### What you have to do:
Which lines of the entries below contain the string "href"? Copy each one.

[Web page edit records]
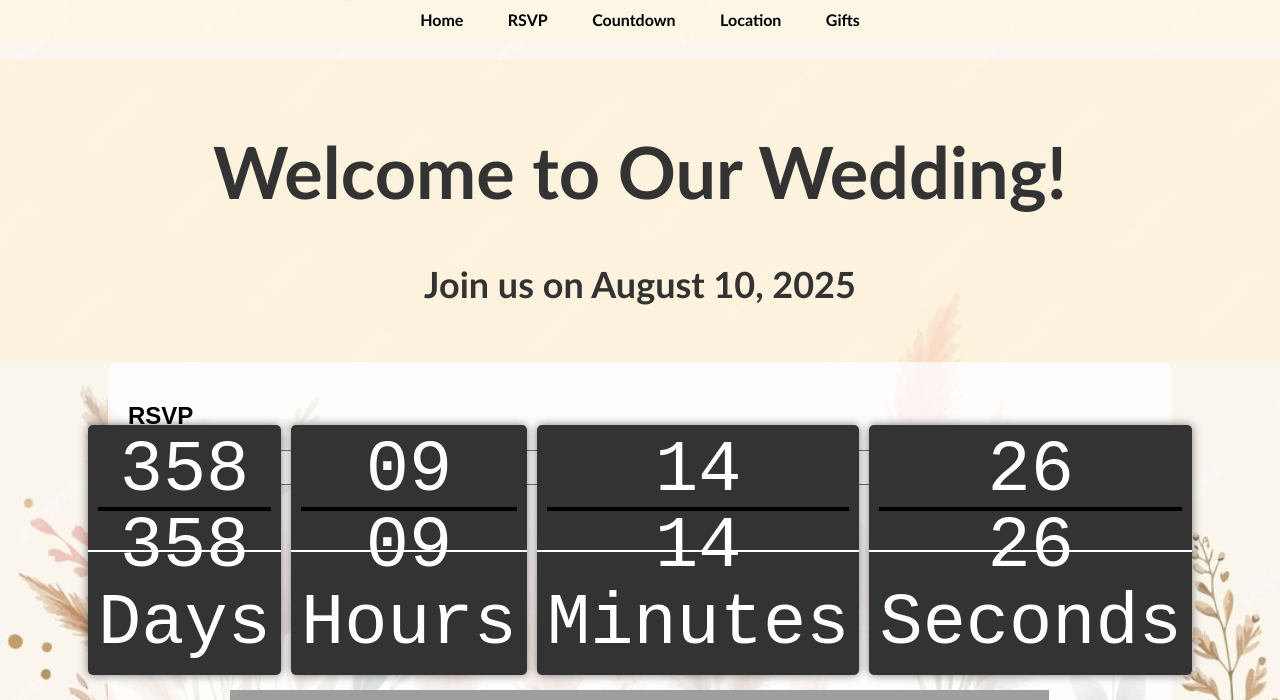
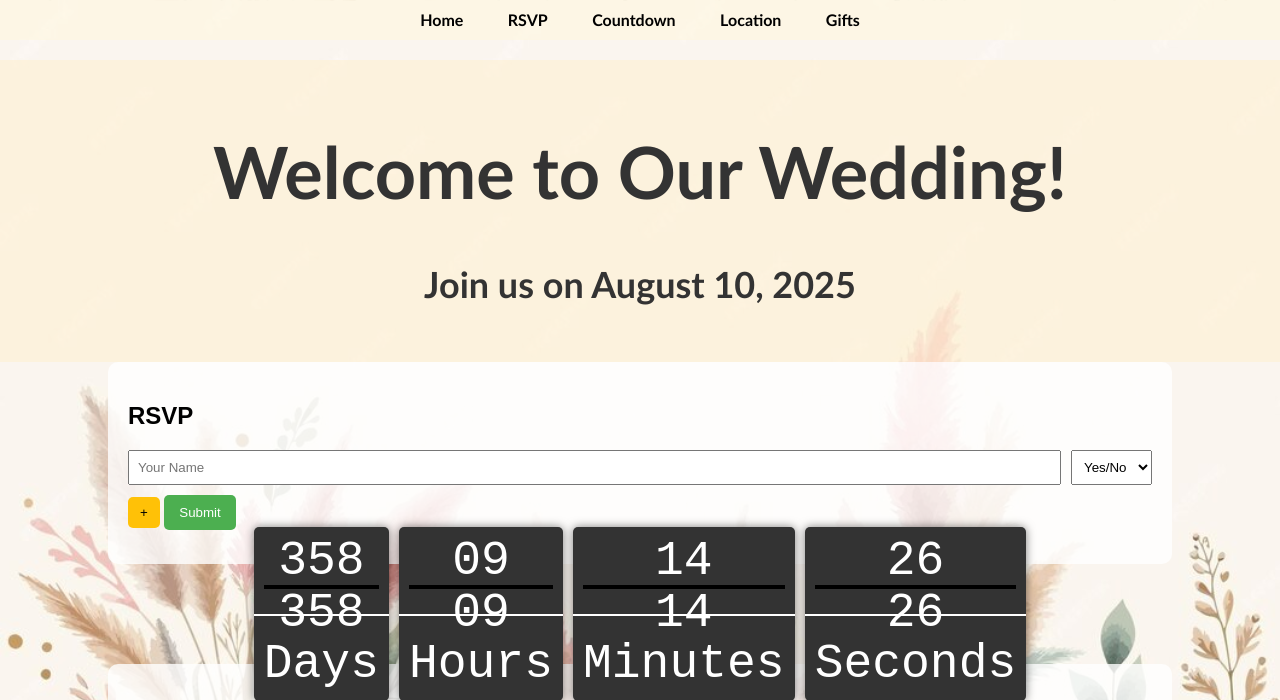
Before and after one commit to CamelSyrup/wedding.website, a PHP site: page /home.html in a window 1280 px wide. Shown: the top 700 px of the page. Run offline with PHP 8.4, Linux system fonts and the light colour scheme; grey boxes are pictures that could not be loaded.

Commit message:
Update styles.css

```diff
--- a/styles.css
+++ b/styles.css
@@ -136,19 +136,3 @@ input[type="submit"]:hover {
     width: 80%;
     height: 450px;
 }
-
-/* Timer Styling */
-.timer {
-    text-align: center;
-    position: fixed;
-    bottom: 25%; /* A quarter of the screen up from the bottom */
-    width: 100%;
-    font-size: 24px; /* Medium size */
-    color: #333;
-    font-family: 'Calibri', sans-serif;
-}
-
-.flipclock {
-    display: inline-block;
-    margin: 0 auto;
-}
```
==
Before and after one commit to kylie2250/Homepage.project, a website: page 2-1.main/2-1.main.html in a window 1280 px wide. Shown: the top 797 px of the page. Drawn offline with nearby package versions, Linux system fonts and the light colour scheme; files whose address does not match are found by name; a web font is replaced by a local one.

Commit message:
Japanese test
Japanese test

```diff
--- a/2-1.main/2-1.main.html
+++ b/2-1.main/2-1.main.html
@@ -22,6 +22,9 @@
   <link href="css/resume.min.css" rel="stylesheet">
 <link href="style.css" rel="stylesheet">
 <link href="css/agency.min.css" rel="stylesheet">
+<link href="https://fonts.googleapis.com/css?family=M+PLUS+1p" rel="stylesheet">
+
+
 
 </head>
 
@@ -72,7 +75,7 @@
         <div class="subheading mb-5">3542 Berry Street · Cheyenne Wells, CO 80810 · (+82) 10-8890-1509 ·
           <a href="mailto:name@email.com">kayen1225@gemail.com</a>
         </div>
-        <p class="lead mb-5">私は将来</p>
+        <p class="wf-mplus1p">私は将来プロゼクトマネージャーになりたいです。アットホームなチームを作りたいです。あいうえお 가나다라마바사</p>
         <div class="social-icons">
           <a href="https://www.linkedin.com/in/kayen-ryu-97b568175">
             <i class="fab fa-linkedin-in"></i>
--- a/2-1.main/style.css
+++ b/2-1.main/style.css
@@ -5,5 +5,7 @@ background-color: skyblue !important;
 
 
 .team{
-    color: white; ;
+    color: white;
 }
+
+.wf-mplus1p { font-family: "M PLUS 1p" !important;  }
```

### Exercise result:
   <link href="css/resume.min.css" rel="stylesheet">
 <link href="style.css" rel="stylesheet">
 <link href="css/agency.min.css" rel="stylesheet">
+<link href="https://fonts.googleapis.com/css?family=M+PLUS+1p" rel="stylesheet">
           <a href="mailto:name@email.com">kayen1225@gemail.com</a>
           <a href="https://www.linkedin.com/in/kayen-ryu-97b568175">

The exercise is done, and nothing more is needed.